It sounds kind of ridiculous, but I’m guessing there’s a ring of truth to it. There hasn’t been a Monday morning partners’ meeting at my firm that hasn’t started with a rehash of the weekend’s scores and highlights. We have covered the Knicks, the Yankees, the Mets, the Phillies, the Giants, the other Giants and a myriad of others in as great a depth as some of our portfolio companies. Fortunately I kind of get into that stuff, particularly during baseball season, so it hasn’t kept me too out of the loop (Go Giants!). And the guys I work with just aren’t the chick-hating type. Nevertheless, it is an interesting theory about why women are prevented from rising up the private equity ladder. In small companies, as venture and private equity firms typically are, people tend to clump with people of similar interests and temperament. But I know a lot of women who like sports, so that can only be part of the answer.

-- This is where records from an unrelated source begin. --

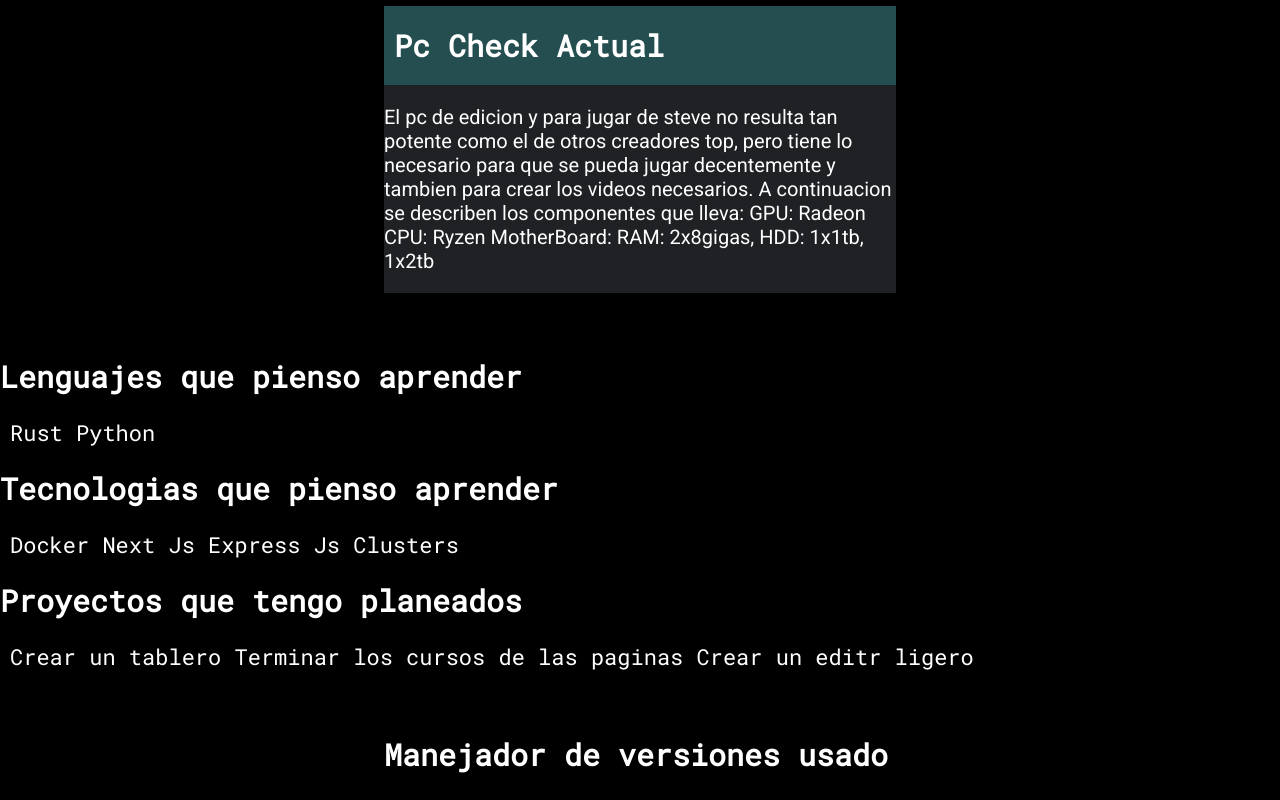
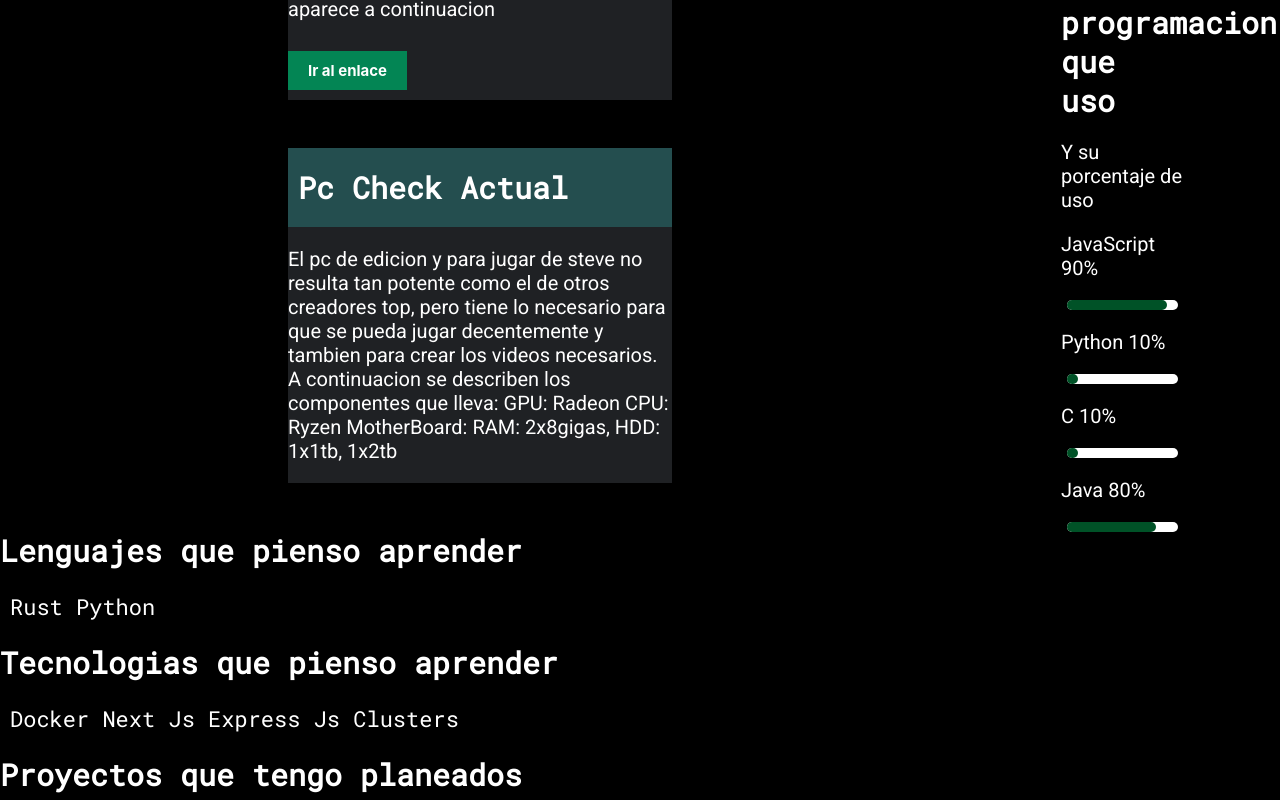
Before and after one commit to SteveBartmoss/steveapp, a React (Create React App) app: page /steve in a window 1280 px wide. Shown: the part 2662-3462 px from the top of the page. Built offline with nearby package versions, Linux system fonts and the light colour scheme.

Commit message:
add new div for the grid in the page steve

```diff
--- a/src/App.css
+++ b/src/App.css
@@ -188,6 +188,11 @@
 
 .back-exp{
   background-color: var(--gris-7);
+}
+
+.grid-perfil{
+  display: grid;
+  grid-template-columns: 3fr 1fr;
 }
 
 .center{
```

Which leads us to the reason that really galls me. Turco asserts that most male private equity pros find the work requirements of our field to be “inherently incompatible with motherhood (even if the mother has multiple paid caregivers or a stay-at-home husband)”, despite the presence of evidence that that female worker is keeping up just fine, thank you. In other words, as Dan Primack paraphrases for Turco, it’s the idea of motherhood that offends, rather than its actual demands.
Turco cites incidences of male partners dismissing and or verbally abusing women because they did or might get pregnant and reports that recruiters confirm that they are often told not to send women candidates because it will end badly, when the woman goes and gets herself knocked up.
All I have to say to this is: I did not realize so many male private equity executives were the product of immaculate conception. And furthermore, I am concerned to hear that they themselves are not involved in parenting, much less engaging in the risky behaviors that lead to parenting. Women that get pregnant and produce the children of private equity executives are somehow dispensible, but the men who produce the children of private equity executives are a cut above? That is truly lame. I know it happens. I have, in my career, heard some of this drivel myself, but how can this persist in today’s world? There are a lot more female athletes than there are female private equity executives, I’ll wager, which heightens the irony.
I have said before that I teach an MBA class at the UC Berkeley Haas School of Business on healthcare venture capital. This semester there are 18 students in my class, of which 15 are women and 3 are men. What kills me is that I know that by the time these people filter out into the real world of work, the odds are that no more than 1 of these women will end up in my field, not for lack of interest, but for lack of being given a chance. If men can wear toupees to cover up their baldness and thus find themselves more youthful and attractive to potential employers, perhaps one of my medical device colleagues can develop something to camouflage ovaries so those men who have a hard time looking beyond them will not get so distracted.